RRNeT - Completed Projects

The Medication Compliance Intervention Study

1. Burge SK, White D, Bajorek E, Bazaldua O, et al. Correlates of Medication Knowledge and Compliance: Findings from RRNeST. Family Medicine 2005; 37 (10): 712-718.

Background: Medication adherence is a complex phenomenon, influenced by a variety of factors. Most adherence research focuses on one medicine and does not represent the realities of family medicine. This analysis examined factors associated with medication knowledge and adherence in family medicine patients with chronic conditions.

Methods: The Residency Research Network of South Texas (RRNeST) enrolled 150 patients with chronic disease who "sometimes have trouble taking medicines." 75% were Latinos. This cross-sectional analysis used baseline survey data from an intervention study. Investigators correlated medication knowledge and adherence with known predictors - patient, health, medication, economic, and physician factors. New variables related to patients' motivation to change treatment behaviors ("importance" and "confidence") were also included.

Results: Linear regression analysis demonstrated that patient satisfaction, education level, and confidence were associated with better medication knowledge. Higher confidence, Spanish language, better functional and health status, and more prescription medicines were correlated with medication adherence.

Conclusions: We recommend that family physicians enhance medication adherence by providing good information about treatment and counseling strategies to build patients' confidence. Our findings suggest that poor health status can be a barrier to, rather than a motivator for, treatment adherence.

 


 

2. Burge SK, Bazaldua O. Changes in chronic disease measures: the influence of patient characteristics and a brief intervention for medication adherence. Annual Meeting of the North American Primary Care Research Group, Quebec City. October 2005.

Context: Interventions to improve medication adherence generally focus on one medication or a single condition; however in primary care, physicians routinely manage multiple medications and comorbidities.

Design: This nonrandomized controlled trial enrolled 91 patients (51 control, 40 treatment) from 18 family physicians in 6 residency programs. This analysis included medical record data collected one year prior to and one year following enrollment, and survey information collected on enrollment day.

Participants: were adult outpatients who had hypertension, hyperlipidemia, and/or type 2 diabetes and "had trouble taking their medicines."

Intervention: Physicians delivered a brief health behavior change intervention to improve medication adherence; telephone followup reinforced the message.

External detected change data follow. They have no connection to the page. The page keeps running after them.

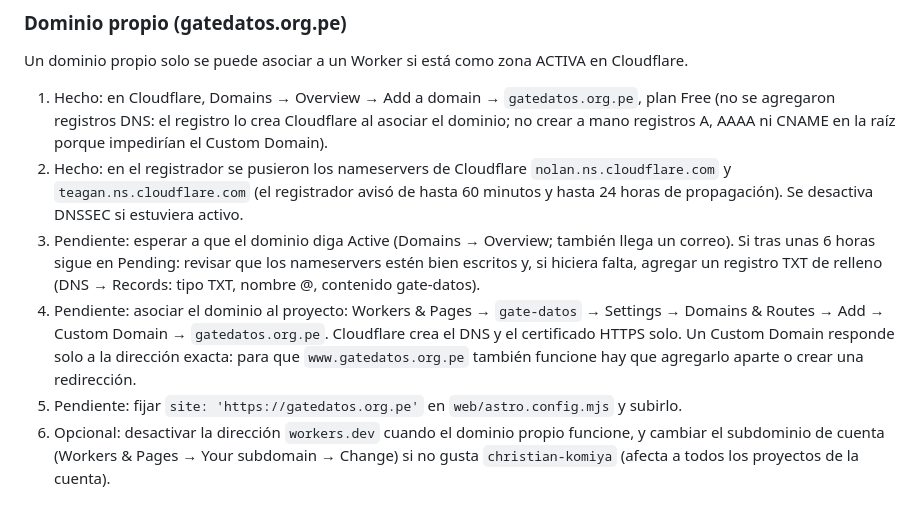
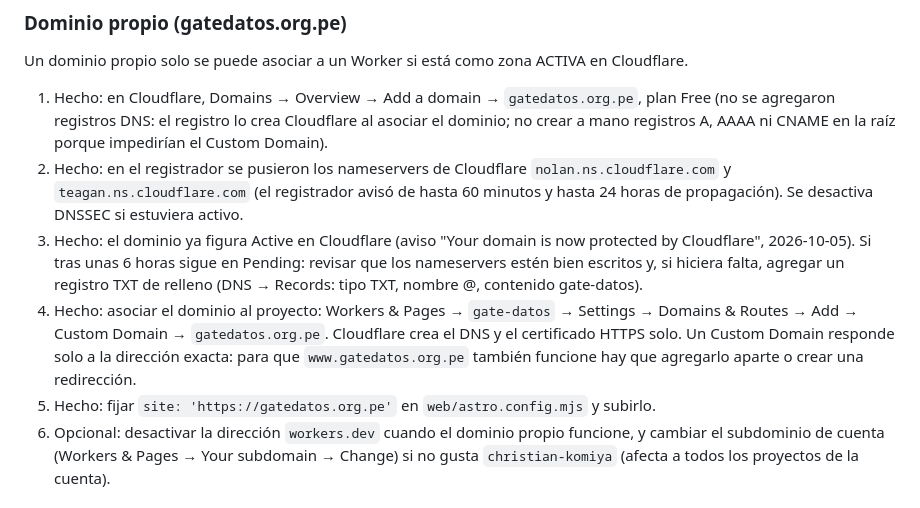
Before and after one commit to ckomiya/kantokeando-data, a Markdown page: README.md, the part around the change. Rendered like a GitHub page.

```diff
--- a/README.md
+++ b/README.md
@@ -112,15 +112,15 @@ Un dominio propio solo se puede asociar a un Worker si está como zona ACTIVA en
 2. Hecho: en el registrador se pusieron los nameservers de Cloudflare
    `nolan.ns.cloudflare.com` y `teagan.ns.cloudflare.com` (el registrador avisó de hasta 60
    minutos y hasta 24 horas de propagación). Se desactiva DNSSEC si estuviera activo.
-3. Pendiente: esperar a que el dominio diga Active (Domains → Overview; también llega un correo).
+3. Hecho: el dominio ya figura Active en Cloudflare (aviso "Your domain is now protected by Cloudflare", 2026-10-05).
    Si tras unas 6 horas sigue en Pending: revisar que los nameservers estén bien escritos y,
    si hiciera falta, agregar un registro TXT de relleno (DNS → Records: tipo TXT, nombre @,
    contenido gate-datos).
-4. Pendiente: asociar el dominio al proyecto: Workers & Pages → `gate-datos` → Settings →
+4. Hecho: asociar el dominio al proyecto: Workers & Pages → `gate-datos` → Settings →
    Domains & Routes → Add → Custom Domain → `gatedatos.org.pe`. Cloudflare crea el DNS y el
    certificado HTTPS solo. Un Custom Domain responde solo a la dirección exacta: para que
    `www.gatedatos.org.pe` también funcione hay que agregarlo aparte o crear una redirección.
-5. Pendiente: fijar `site: 'https://gatedatos.org.pe'` en `web/astro.config.mjs` y subirlo.
+5. Hecho: fijar `site: 'https://gatedatos.org.pe'` en `web/astro.config.mjs` y subirlo.
 6. Opcional: desactivar la dirección `workers.dev` cuando el dominio propio funcione, y
    cambiar el subdominio de cuenta (Workers & Pages → Your subdomain → Change) si no gusta
    `christian-komiya` (afecta a todos los proyectos de la cuenta).
```
Also changed, not shown: CLAUDE.md (+7 -6 lines).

Main Outcome Measures: Examining pre- and post-enrollment measures of lipids, blood pressure, and HbA1c, investigators classified patients' changes in chronic disease measures as "poor& quot; (got worse or stayed bad) versus "satisfactory" (improved or remained good).

Results: In bivariable analyses, the intervention showed little effect on chronic disease outcomes. However, gender, ethnicity, income, patient satisfaction, and social desirability were associated with disease changes (p<.05). Logistic regression assessed significant predictors of changes in lipids, blood pressure, and HbA1c. The intervention variable was forced into each model. Lower income, higher social desirability, Hispanic ethnicity, female gender, and lower patient satisfaction predicted satisfactory changes in one or more conditions. Examining Hispanics only (77% of sample), the intervention and social desirability predicted satisfactory lipid changes. Being unmarried predicted satisfactory changes in HbA1c and all-conditions. Examining women only (70% of sample), self-reported adherence, Hispanic ethnicity, older age, and nonmarried status predicted satisfactory changes in one or more conditions.

Conclusion: Brief interventions for medication adherence had little influence on outcomes in this study. Instead, individual, family, and cultural factors were associated with important changes in chronic disease measures.